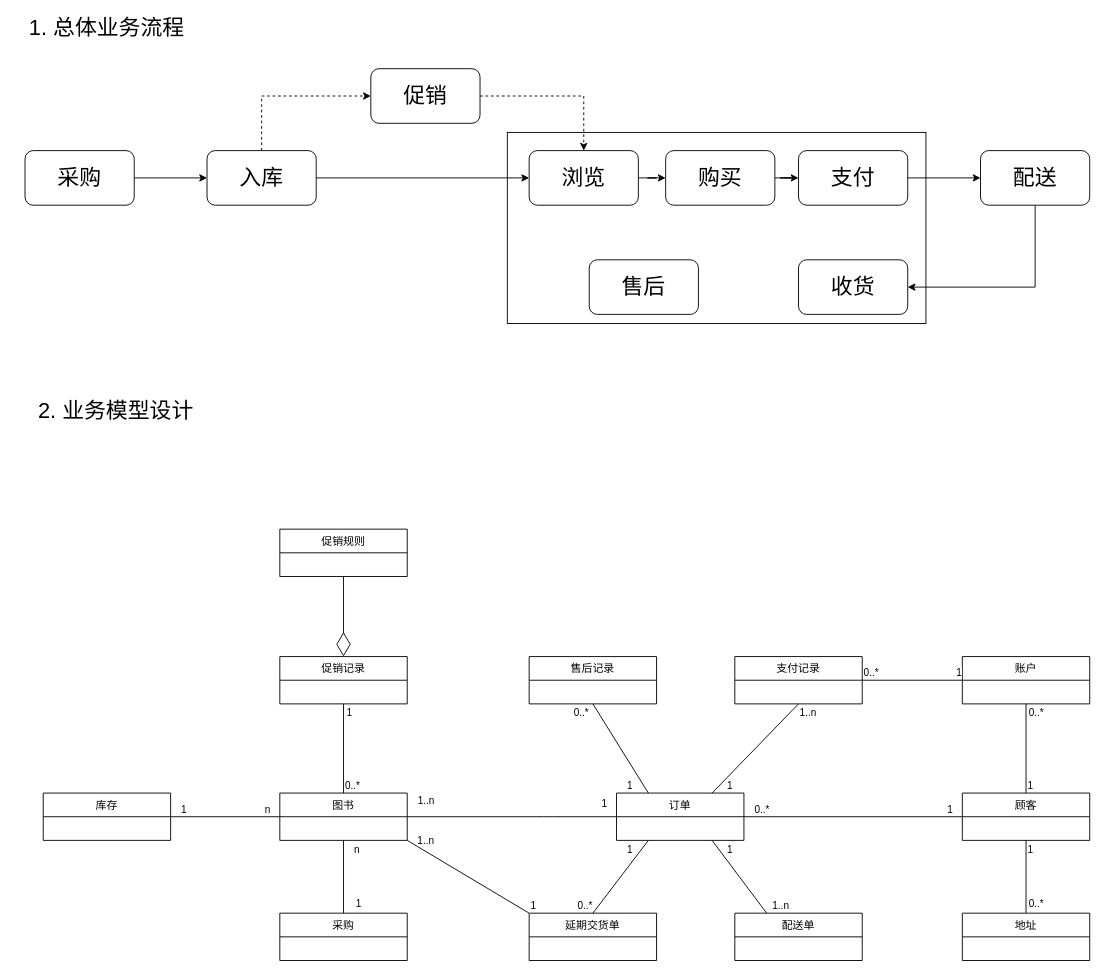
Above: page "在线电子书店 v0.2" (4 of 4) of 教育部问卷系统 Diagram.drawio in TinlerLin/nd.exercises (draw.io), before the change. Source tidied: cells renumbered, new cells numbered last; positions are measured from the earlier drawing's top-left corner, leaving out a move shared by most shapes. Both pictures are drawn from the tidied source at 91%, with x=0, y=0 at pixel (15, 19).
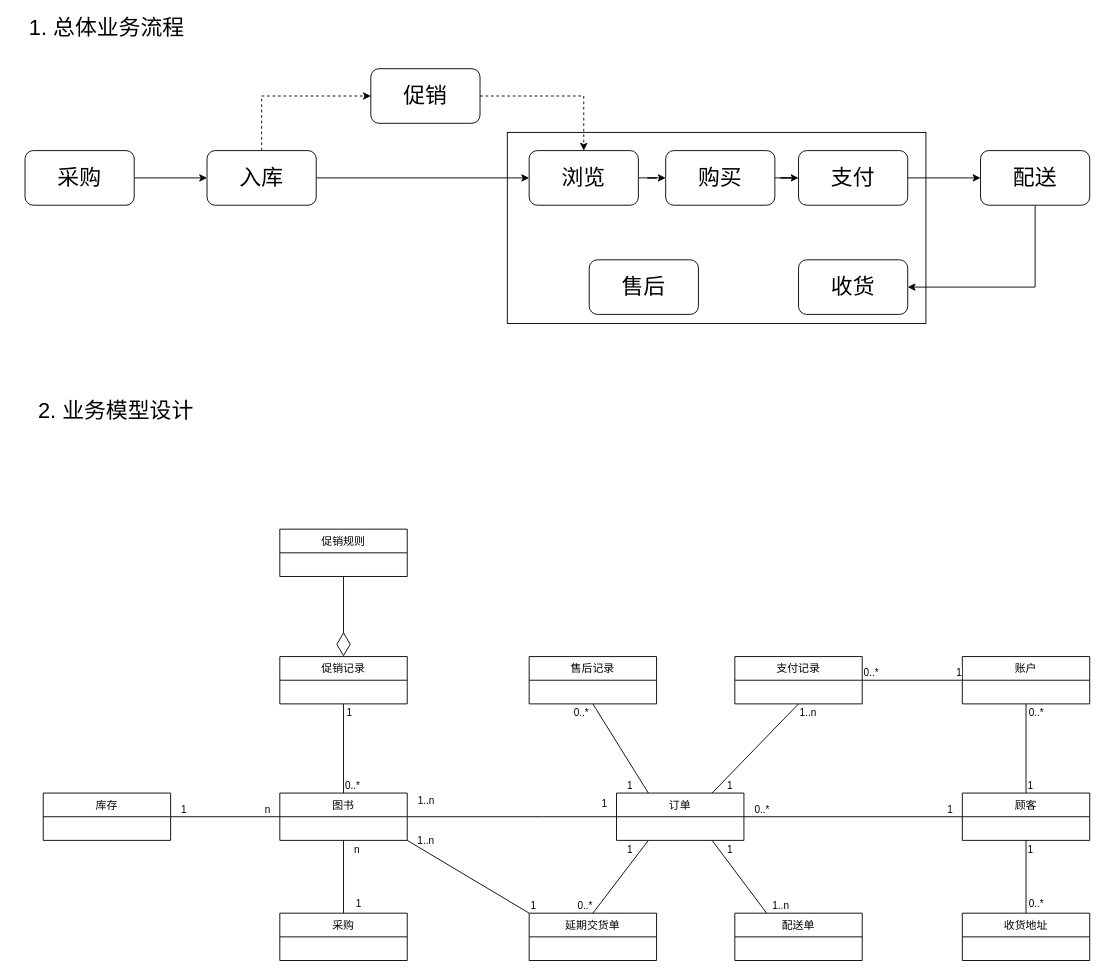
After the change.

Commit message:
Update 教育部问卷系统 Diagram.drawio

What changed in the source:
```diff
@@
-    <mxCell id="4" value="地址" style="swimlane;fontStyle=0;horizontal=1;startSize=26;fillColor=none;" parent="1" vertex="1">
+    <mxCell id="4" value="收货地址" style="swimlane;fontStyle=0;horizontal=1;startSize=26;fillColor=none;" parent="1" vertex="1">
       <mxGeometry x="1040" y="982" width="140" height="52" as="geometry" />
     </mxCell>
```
########################################
Instructions to follow: Set down the line that contains "Update 教育部问卷系统 Diagram.drawio" exactly. Do the same for each later line of the data, through the end, and add nothing.

Answer section:
Update 教育部问卷系统 Diagram.drawio

What changed in the source:
```diff
@@
-    <mxCell id="4" value="地址" style="swimlane;fontStyle=0;horizontal=1;startSize=26;fillColor=none;" parent="1" vertex="1">
+    <mxCell id="4" value="收货地址" style="swimlane;fontStyle=0;horizontal=1;startSize=26;fillColor=none;" parent="1" vertex="1">
       <mxGeometry x="1040" y="982" width="140" height="52" as="geometry" />
     </mxCell>
```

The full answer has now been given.